22 October 2016
This two-volume book explores how the great buildings of England bear witness to a thousand years of the nation’s history.
In every age, investment in iconic buildings reaches a climax when the prevailing mode of production is operating most effectively, surplus wealth is most plentiful, and the dominant class rules supreme.
During such periods of stability and prosperity, the demand for new buildings is strong, structural and stylistic innovations abound, and there is fierce competition to build for lasting fame. Each such climax produces a unique vintage of hegemonic buildings that are monuments to the wealth and power of those who ruled their world.
Volume I: 1066-1688

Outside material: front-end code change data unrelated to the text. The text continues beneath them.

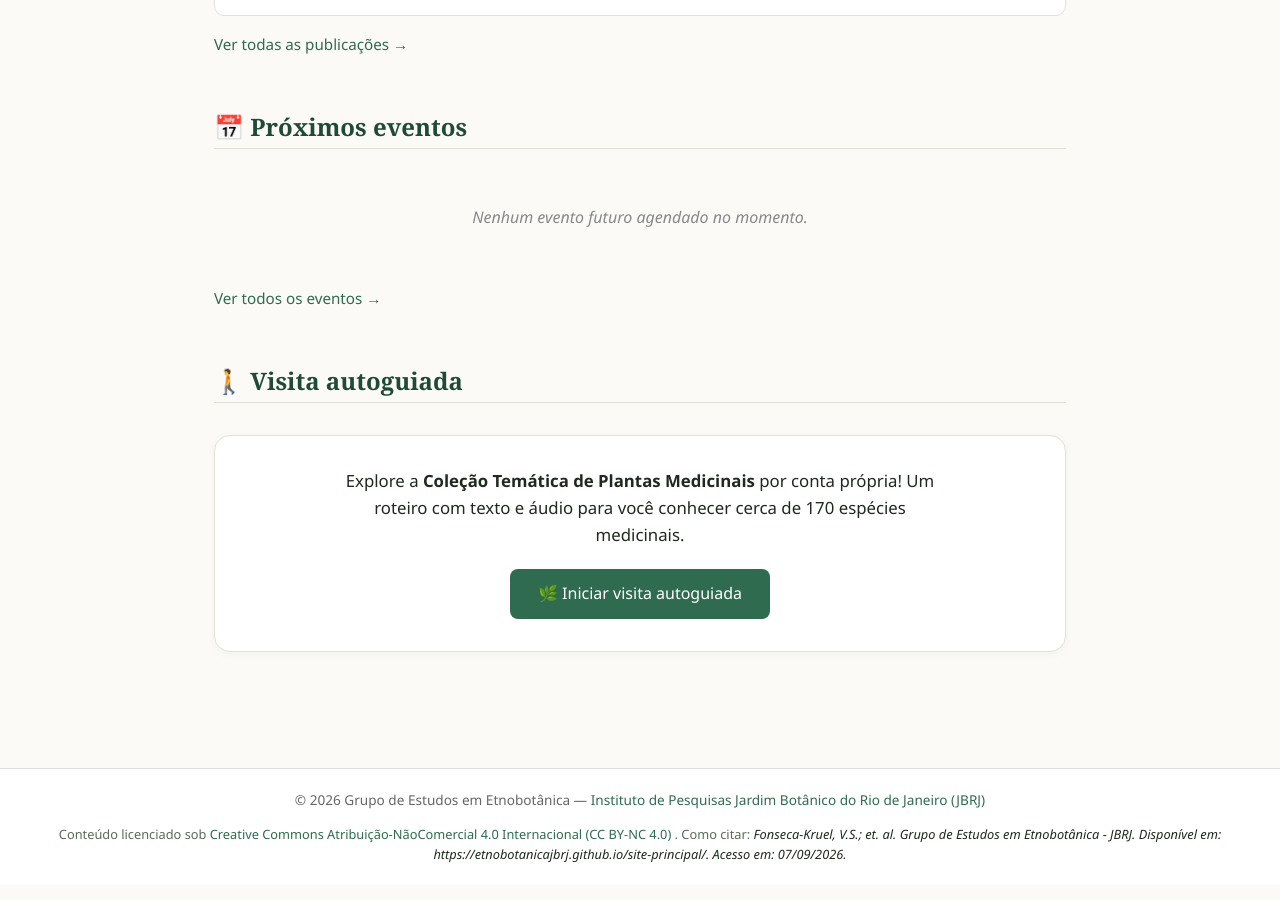
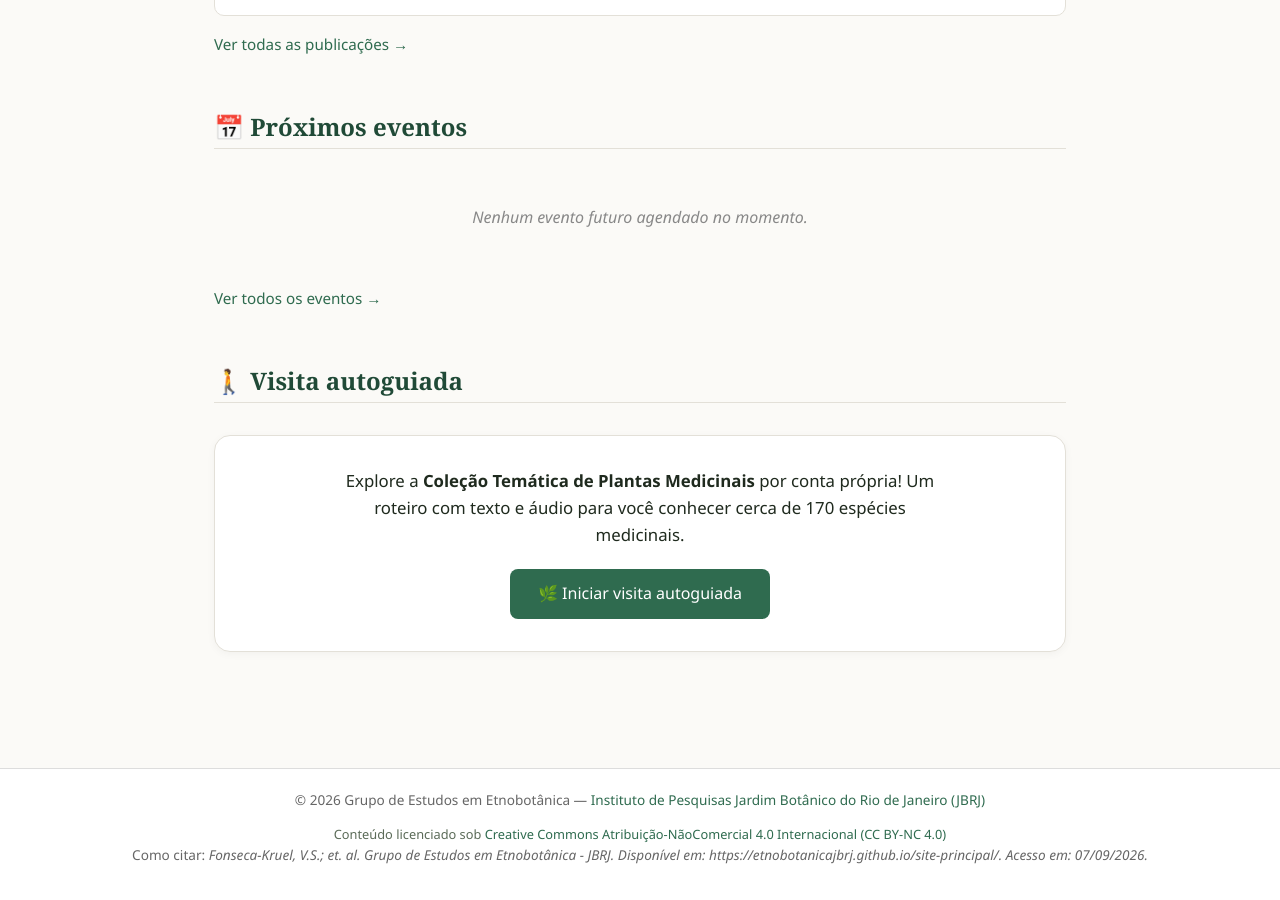
Before and after one commit to etnobotanicajbrj/site-principal, a Jekyll site: the page built from index.md, in a window 1280 px wide and 900 px high, scrolled down 1754 px. Built offline with Jekyll 4.4.1, drawn with Linux system fonts in a browser that asks for light colours.

Commit message:
Fix footer HTML closing tag for license link

```diff
--- a/_includes/footer.html
+++ b/_includes/footer.html
@@ -10,7 +10,8 @@
     Conteúdo licenciado sob
     <a href="https://creativecommons.org/licenses/by-nc/4.0/" target="_blank" rel="noopener noreferrer">
       Creative Commons Atribuição-NãoComercial 4.0 Internacional (CC BY-NC 4.0)
-    </a>.
+    </a>
+    </p>
     Como citar:
     <em>Fonseca-Kruel, V.S.; et. al. Grupo de Estudos em Etnobotânica - JBRJ. Disponível em: https://etnobotanicajbrj.github.io/site-principal/. Acesso em: {{ 'now' | date: "%d/%m/%Y" }}.</em>
   </p>
```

Volume I provides an introduction to the study of wealth accumulation over the past millennium. There follow three case studies of iconic building investment from the eleventh to the seventeenth century.
During the eleventh and twelfth centuries the conquering Norman kings and barons erected castles throughout the country to cement their feudal power. During the thirteenth and fourteenth centuries the great wealth of the ecclesiastical estates funded the lavish construction of Gothic cathedrals and abbeys. During the sixteenth and early seventeenth centuries Tudor and Jacobean magnates vied to build the most magnificent palaces and prodigy houses. The English Revolution brought this era to a close.
Volume II: 1688-Present
Volume II presents three case studies of iconic building investment from the eighteenth century to the present day.
During the eighteenth century the wealth of the great landed estates funded the golden age of country house building by aristocracy and gentry. During the nineteenth century the Industrial Revolution unleashed an unprecedented wave of infrastructure investment and civic building by the ascendant capitalist class. Since the late twentieth century the power of global financial capital has been symbolized by the relentless rise of city centre office towers.
A final chapter argues that these different forms of hegemonic building are a physical manifestation of the underlying rhythm of English history.
About the Author
Richard Barras is an urban economist with a special interest in building investment. He is Visiting Professor at the Bartlett School of Planning; one of the founding partners of the consultancy Property Market Analysis; and author of Building Cycles: Growth and Instability (2009).
Available from Palgrave Macmillan:
Barras, Richard. 2016. A Wealth of Buildings: Marking the Rhythm of English History. Palgrave Macmillan.